What Is Prediabetes?
Prediabetes is a serious health condition where blood sugar levels are higher than normal, but not high enough yet to be diagnosed as type 2 diabetes. Approximately 96 million American adults—more than 1 in 3—have prediabetes. Of those with prediabetes, more than 80% don’t know they have it.
Prediabetes puts you at increased risk of developing type 2 diabetes, heart disease, and stroke. The good news is that if you have prediabetes, the CDC-led National Diabetes Prevention Program can help you make lifestyle changes to prevent or delay type 2 diabetes and other serious health problems.
Toolkit for Diabetes Prevention
This toolkit’s main objective is to promote type 2 diabetes prevention.

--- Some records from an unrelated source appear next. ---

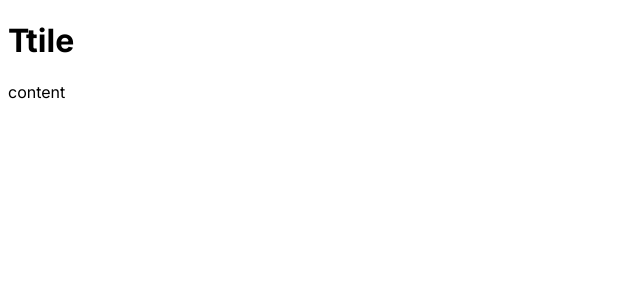
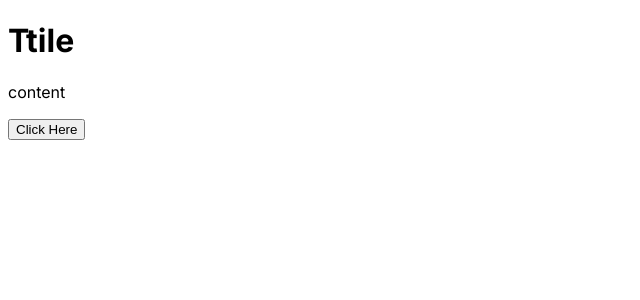
Before and after one commit to Ryocchi-Muscle/fitapp-front, a Next.js app: page /hello_world in a window 1280 px wide. Shown: the top 300 px of the page, without its empty margins (0-640 px from the left). Built offline with nearby package versions, Linux system fonts and the light colour scheme.

Commit message:
HelloWorld変更

```diff
--- a/app/hello_world/page.tsx
+++ b/app/hello_world/page.tsx
@@ -1,10 +1,12 @@
 import type { NextPage } from 'next'
+import SimpleButton from '@/components/SimpleButton'
 
 const HelloWorld: NextPage = () => {
   return (
     <>
       <h1>Ttile</h1>
       <p>content</p>
+      <SimpleButton />
     </>
   )
 }
```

Before developing Type 2 diabetes, most people have prediabetes, meaning their blood sugar is higher than normal but not high enough yet for a diabetes diagnosis. Prediabetes is very common -more than 88 million US adults live with it, though more than 84% of them don’t know they do. For more information on how to prevent type 2 diabetes in children and adults, read On Your Way to Preventing Type 2 Diabetes, a guide from the Centers for Disease Control and Prevention (CDC):
What Causes Prediabetes?
Insulin is a hormone made by your pancreas that acts like a key to let blood sugar into cells for use as energy. If you have prediabetes, the cells in your body don’t respond normally to insulin.
Your pancreas makes more insulin to try to get cells to respond. Eventually your pancreas can’t keep up, and your blood sugar rises, setting the stage for prediabetes—and type 2 diabetes down the road.
Credit: Serene Alzarrad, MU MPH